Ali, the one narrating the hadith, says Muhammad ordered him to cook food for forty people. After the food was presented and the people ate and drank, Muhammad stood up and said, "O sons of Abd al-Muttalib, by Allah, I do not know of any person among the Arabs who has come to his people with better than what I have brought to you and I have verily came to you with the best of this world and the hereafter, and Allah has ordered me to invite you to it. So who of you, will help me in this mission and to be my brother (akhī), my successor (waṣiyyī), and my caliph (khalīfatī) among you?"

Muhammad repeated this three times, no one present responded to him except the youngest of them—‘Ali b. Abī Tālib. He stood up and said, "I will be your helper, O Prophet of God" thrice.

Muhammad then put his hand on the back of Ali's neck and said, "Verily this is my brother, my successor, and my caliph amongst you; therefore, listen to him and obey."[3] However a handful of the people then laughed and said to Abu Talib "Muhammed has ordered you to obey your son."[4]

See also[edit]

Notes and references[edit]

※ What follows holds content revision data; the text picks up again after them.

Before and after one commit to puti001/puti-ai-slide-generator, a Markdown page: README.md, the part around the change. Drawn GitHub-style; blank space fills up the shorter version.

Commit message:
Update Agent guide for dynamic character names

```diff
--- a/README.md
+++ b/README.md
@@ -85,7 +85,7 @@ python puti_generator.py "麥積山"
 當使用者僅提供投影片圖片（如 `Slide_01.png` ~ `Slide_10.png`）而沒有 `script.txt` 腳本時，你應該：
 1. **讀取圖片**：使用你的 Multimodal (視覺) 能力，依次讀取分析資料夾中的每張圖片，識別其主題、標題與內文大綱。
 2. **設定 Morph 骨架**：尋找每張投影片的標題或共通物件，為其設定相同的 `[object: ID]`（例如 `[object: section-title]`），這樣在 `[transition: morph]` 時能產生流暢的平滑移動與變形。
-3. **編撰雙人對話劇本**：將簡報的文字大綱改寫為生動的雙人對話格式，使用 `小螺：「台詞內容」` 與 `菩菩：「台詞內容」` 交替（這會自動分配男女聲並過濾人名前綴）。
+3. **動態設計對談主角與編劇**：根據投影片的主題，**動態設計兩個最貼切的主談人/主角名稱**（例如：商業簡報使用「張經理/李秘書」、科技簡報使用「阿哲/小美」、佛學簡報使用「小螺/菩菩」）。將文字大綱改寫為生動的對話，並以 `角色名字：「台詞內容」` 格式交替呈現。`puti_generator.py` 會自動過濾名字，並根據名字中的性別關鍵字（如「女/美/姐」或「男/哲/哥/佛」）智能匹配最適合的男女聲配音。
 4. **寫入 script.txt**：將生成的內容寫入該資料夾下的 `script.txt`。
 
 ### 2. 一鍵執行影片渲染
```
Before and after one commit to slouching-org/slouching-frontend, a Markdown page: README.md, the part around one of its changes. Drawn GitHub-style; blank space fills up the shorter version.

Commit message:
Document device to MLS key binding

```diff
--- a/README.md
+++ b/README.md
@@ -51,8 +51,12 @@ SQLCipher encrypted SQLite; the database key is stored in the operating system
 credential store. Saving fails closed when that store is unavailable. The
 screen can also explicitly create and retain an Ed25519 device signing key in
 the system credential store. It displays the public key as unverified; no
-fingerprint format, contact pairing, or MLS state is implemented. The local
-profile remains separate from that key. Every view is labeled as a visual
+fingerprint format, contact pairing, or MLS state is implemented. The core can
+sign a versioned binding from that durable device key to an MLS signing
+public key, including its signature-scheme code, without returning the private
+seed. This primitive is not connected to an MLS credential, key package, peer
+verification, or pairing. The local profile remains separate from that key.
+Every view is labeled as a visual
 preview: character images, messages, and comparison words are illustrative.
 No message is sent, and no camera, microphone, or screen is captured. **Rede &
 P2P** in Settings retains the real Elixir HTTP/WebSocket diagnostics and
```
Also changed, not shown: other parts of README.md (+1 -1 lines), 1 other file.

  1. ^ http://lib.eshia.ir/27112/1/10.  Missing or empty |title= (help)[better source needed]
  2. ^ Quran 26:214
  3. ^ Cited in:
    • at-Tabari (1879). De Goeje, M.J., ed. تاريخ الرسل والملوك [Annales] (in Arabic). Vol. 1 part 3. Leiden: Brill. pp. 1171–1173. 
    • Ibn al-Athír, al-Kãmil, vol. 5 (Beirut, 1965) p. 62-63
    • Abu ’l-Fidã’, al-Mukhtasar fi Ta’ríkhi ’l-Bashar, vol. 1 (Beirut, n.d.) p. 116-117
    • al-Khãzin, at-Tafsír, vol. 4 (Cairo, 1955) p. 127
    • al-Baghawi, at-Tafsír (Ma‘ãlimu ’t-Tanzíl), vol. 6 (Riyadh: Dar Tayyiba, 1993) p. 131
    • al-Bayhaqi, Dalã’ilu ’n-Nubuwwa, vol. 1 (Cairo, 1969) p. 428-430
    • as-Suyuti, ad-Durru ’l-Manthûr, vol. 5 (Beirut, n.d.) p. 97
    • and Muttaqi al-Hindi, Kanzu ’l-‘Ummãl, vol. 15 (Hyderabad, 1968) pp. 100, 113, 115.
    • ‘Abdu ’l-Husayn al-Aminí, al-Ghadír, vol. 2 (Beirut, 1967) pp. 278-289.
  4. ^ See:
    • Tabatabae, (1979) p.39
    • Ashraf, (2005) p.15

Bibliography[edit]

External links[edit]